But some of the language of the pundits and celebrants reminds me of why I’ve been so frustrated at the centrality of marriage to the gay rights movement. We are being told this decision makes us “more equal,” and our families “more legitimate.” That this is the culmination of the long march of progress and we just need to get those other states to kick in and we’ll live in a happy rainbow world of official homolove.
But love is not more legitimate or good or valuable if the state makes it official, and garnering a basic victory is not the same as making the world a more genuinely amenable place for sexual difference. Girlfriend, listen up: this is a simple civil right that we shouldn’t even have to fight for, a right to enter a kinda problematic institution that was historically rooted in ownership and gender inequity. Put that on your wedding cake.
Marriage rights are not synonymous with full citizenship or true belonging. So as I listen to the victory speeches I have a smile on my face, but I also hear the voices of my friends who have pledged that we will not take part in this rush to the altar. I hear the voices of the poor, the disenfranchised, the gays of color for whom marriage is hardly the golden egg or prized victory.
I am sickened—again and again—by the wedding industry that bilks billions out of those who need these resources for health care and housing and everyday life.
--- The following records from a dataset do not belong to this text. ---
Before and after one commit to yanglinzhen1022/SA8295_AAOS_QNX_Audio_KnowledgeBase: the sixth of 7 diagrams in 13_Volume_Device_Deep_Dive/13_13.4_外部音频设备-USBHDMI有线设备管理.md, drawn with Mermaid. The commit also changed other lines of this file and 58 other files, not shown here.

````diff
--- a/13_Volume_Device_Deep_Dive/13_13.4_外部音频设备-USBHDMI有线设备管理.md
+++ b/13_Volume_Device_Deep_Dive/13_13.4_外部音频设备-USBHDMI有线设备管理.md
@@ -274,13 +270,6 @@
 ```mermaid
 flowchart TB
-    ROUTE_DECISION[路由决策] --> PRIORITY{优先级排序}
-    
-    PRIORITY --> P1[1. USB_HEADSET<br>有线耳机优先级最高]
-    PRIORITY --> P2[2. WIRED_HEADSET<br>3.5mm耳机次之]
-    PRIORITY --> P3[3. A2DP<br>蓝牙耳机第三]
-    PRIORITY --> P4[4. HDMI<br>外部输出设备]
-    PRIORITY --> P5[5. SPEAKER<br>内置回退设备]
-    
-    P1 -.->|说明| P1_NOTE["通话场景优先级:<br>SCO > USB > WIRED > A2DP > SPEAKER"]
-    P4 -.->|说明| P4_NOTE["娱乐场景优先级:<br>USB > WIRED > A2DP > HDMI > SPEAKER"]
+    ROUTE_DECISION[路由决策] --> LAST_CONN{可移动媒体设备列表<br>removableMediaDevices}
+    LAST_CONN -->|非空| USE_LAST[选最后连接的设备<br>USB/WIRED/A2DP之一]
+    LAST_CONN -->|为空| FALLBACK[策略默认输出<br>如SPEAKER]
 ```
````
I shudder at the resources (both of the movement and of individuals getting married) that go into this industry, while HIV/AIDS remains a national crisis. I am reminded, again, of the vexed history of this institution and its stubbornly gendered and racialized parameters. And coming as this does on the heels of the despicable gutting of the Voting Rights Act, well, that makes this victory more than a little bittersweet. Don’t get me wrong, I’ll drink some champagne even if I won’t rush to the altar. But let’s not imagine that this is all we can imagine.
Suzanna Danuta Walters is the Director of Women’s, Gender, and Sexuality Studies at Northeastern University and the author of All the Rage: The Story of Gay Visibility in America and the forthcoming The Tolerance Trap: Moving Gay Rights Beyond Acceptance (forthcoming from NYU Press, 2014).
This article was originally published on From the Square, the NYU Press blog.